▶ WORK INSTRUCTIONS:
Nothing but the pictures should be left out when you copy the records exactly.

Recorded data
════════════════════
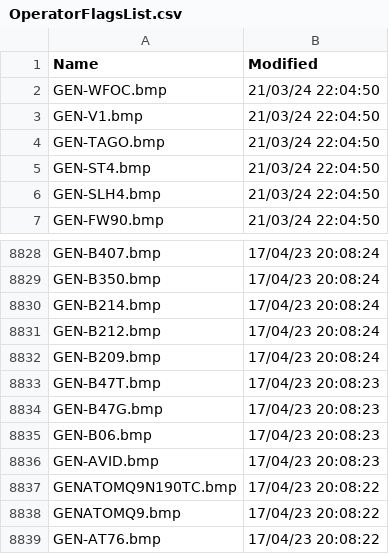
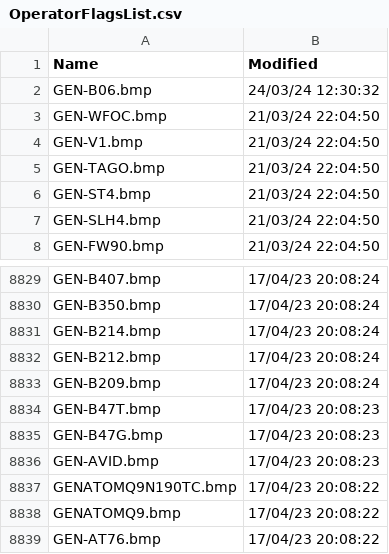
Before and after one commit to rikgale/VRSOperatorFlags, a CSV file: OperatorFlagsList.csv, drawn as a sheet; only a part is shown, gaps mark what is left out.

```diff
--- a/OperatorFlagsList.csv
+++ b/OperatorFlagsList.csv
@@ -1,2 +1,3 @@
 Name,Modified
+GEN-B06.bmp,24/03/24 12:30:32
 GEN-WFOC.bmp,21/03/24 22:04:50
@@ -8834,3 +8835,2 @@ GEN-B47T.bmp,17/04/23 20:08:23
 GEN-B47G.bmp,17/04/23 20:08:23
-GEN-B06.bmp,17/04/23 20:08:23
 GEN-AVID.bmp,17/04/23 20:08:23
```
Also changed, not shown: 1 other file.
════════════════════
▶ YOUR SOLUTION:
Before and after one commit to rikgale/VRSOperatorFlags, a CSV file: OperatorFlagsList.csv, drawn as a sheet; only a part is shown, gaps mark what is left out.

```diff
--- a/OperatorFlagsList.csv
+++ b/OperatorFlagsList.csv
@@ -1,2 +1,3 @@
 Name,Modified
+GEN-B06.bmp,24/03/24 12:30:32
 GEN-WFOC.bmp,21/03/24 22:04:50
@@ -8834,3 +8835,2 @@ GEN-B47T.bmp,17/04/23 20:08:23
 GEN-B47G.bmp,17/04/23 20:08:23
-GEN-B06.bmp,17/04/23 20:08:23
 GEN-AVID.bmp,17/04/23 20:08:23
```
Also changed, not shown: 1 other file.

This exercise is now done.